→ WHAT YOU SHOULD DO: Working line by line, output the entries below exactly as they appear.

→ DATASET RECORDS:
★ ★ ★ ★ ★ ★ ★
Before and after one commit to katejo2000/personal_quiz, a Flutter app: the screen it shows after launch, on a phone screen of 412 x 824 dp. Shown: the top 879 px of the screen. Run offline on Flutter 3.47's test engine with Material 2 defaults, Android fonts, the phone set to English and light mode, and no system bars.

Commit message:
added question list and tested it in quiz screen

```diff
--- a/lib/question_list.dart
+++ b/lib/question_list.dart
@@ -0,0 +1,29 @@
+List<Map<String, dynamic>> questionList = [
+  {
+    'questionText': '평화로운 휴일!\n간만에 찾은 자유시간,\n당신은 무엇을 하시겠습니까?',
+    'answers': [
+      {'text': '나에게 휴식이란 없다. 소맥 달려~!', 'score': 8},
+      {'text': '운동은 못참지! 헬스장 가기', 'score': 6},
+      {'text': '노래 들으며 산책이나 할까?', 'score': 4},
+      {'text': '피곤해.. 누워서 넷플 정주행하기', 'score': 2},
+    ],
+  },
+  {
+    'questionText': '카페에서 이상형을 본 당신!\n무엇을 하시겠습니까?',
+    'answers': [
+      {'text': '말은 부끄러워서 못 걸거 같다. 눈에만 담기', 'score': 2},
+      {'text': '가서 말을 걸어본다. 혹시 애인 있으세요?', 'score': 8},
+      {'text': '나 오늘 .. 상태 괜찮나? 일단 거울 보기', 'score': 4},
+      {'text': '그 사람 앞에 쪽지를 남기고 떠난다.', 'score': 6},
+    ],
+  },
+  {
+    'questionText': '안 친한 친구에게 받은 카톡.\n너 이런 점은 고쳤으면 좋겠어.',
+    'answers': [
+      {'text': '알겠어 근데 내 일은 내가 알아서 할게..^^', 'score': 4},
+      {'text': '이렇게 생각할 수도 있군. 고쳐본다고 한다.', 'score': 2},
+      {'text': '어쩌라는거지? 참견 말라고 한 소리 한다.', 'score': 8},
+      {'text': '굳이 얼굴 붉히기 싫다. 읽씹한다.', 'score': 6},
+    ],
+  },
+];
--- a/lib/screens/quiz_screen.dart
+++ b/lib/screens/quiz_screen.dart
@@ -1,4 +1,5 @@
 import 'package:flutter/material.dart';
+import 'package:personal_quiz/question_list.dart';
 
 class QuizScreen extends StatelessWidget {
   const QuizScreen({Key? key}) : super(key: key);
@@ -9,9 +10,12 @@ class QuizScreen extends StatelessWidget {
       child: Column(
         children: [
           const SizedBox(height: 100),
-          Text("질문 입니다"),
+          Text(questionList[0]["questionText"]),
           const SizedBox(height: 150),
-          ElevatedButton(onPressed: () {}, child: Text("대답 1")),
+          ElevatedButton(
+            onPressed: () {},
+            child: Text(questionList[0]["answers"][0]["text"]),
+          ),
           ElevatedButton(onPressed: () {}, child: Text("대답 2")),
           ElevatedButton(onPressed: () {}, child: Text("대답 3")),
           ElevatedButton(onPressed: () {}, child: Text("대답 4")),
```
★ ★ ★ ★ ★ ★ ★
→ EXPECTED ANSWER:
Before and after one commit to katejo2000/personal_quiz, a Flutter app: the screen it shows after launch, on a phone screen of 412 x 824 dp. Shown: the top 879 px of the screen. Run offline on Flutter 3.47's test engine with Material 2 defaults, Android fonts, the phone set to English and light mode, and no system bars.

Commit message:
added question list and tested it in quiz screen

```diff
--- a/lib/question_list.dart
+++ b/lib/question_list.dart
@@ -0,0 +1,29 @@
+List<Map<String, dynamic>> questionList = [
+  {
+    'questionText': '평화로운 휴일!\n간만에 찾은 자유시간,\n당신은 무엇을 하시겠습니까?',
+    'answers': [
+      {'text': '나에게 휴식이란 없다. 소맥 달려~!', 'score': 8},
+      {'text': '운동은 못참지! 헬스장 가기', 'score': 6},
+      {'text': '노래 들으며 산책이나 할까?', 'score': 4},
+      {'text': '피곤해.. 누워서 넷플 정주행하기', 'score': 2},
+    ],
+  },
+  {
+    'questionText': '카페에서 이상형을 본 당신!\n무엇을 하시겠습니까?',
+    'answers': [
+      {'text': '말은 부끄러워서 못 걸거 같다. 눈에만 담기', 'score': 2},
+      {'text': '가서 말을 걸어본다. 혹시 애인 있으세요?', 'score': 8},
+      {'text': '나 오늘 .. 상태 괜찮나? 일단 거울 보기', 'score': 4},
+      {'text': '그 사람 앞에 쪽지를 남기고 떠난다.', 'score': 6},
+    ],
+  },
+  {
+    'questionText': '안 친한 친구에게 받은 카톡.\n너 이런 점은 고쳤으면 좋겠어.',
+    'answers': [
+      {'text': '알겠어 근데 내 일은 내가 알아서 할게..^^', 'score': 4},
+      {'text': '이렇게 생각할 수도 있군. 고쳐본다고 한다.', 'score': 2},
+      {'text': '어쩌라는거지? 참견 말라고 한 소리 한다.', 'score': 8},
+      {'text': '굳이 얼굴 붉히기 싫다. 읽씹한다.', 'score': 6},
+    ],
+  },
+];
--- a/lib/screens/quiz_screen.dart
+++ b/lib/screens/quiz_screen.dart
@@ -1,4 +1,5 @@
 import 'package:flutter/material.dart';
+import 'package:personal_quiz/question_list.dart';
 
 class QuizScreen extends StatelessWidget {
   const QuizScreen({Key? key}) : super(key: key);
@@ -9,9 +10,12 @@ class QuizScreen extends StatelessWidget {
       child: Column(
         children: [
           const SizedBox(height: 100),
-          Text("질문 입니다"),
+          Text(questionList[0]["questionText"]),
           const SizedBox(height: 150),
-          ElevatedButton(onPressed: () {}, child: Text("대답 1")),
+          ElevatedButton(
+            onPressed: () {},
+            child: Text(questionList[0]["answers"][0]["text"]),
+          ),
           ElevatedButton(onPressed: () {}, child: Text("대답 2")),
           ElevatedButton(onPressed: () {}, child: Text("대답 3")),
           ElevatedButton(onPressed: () {}, child: Text("대답 4")),
```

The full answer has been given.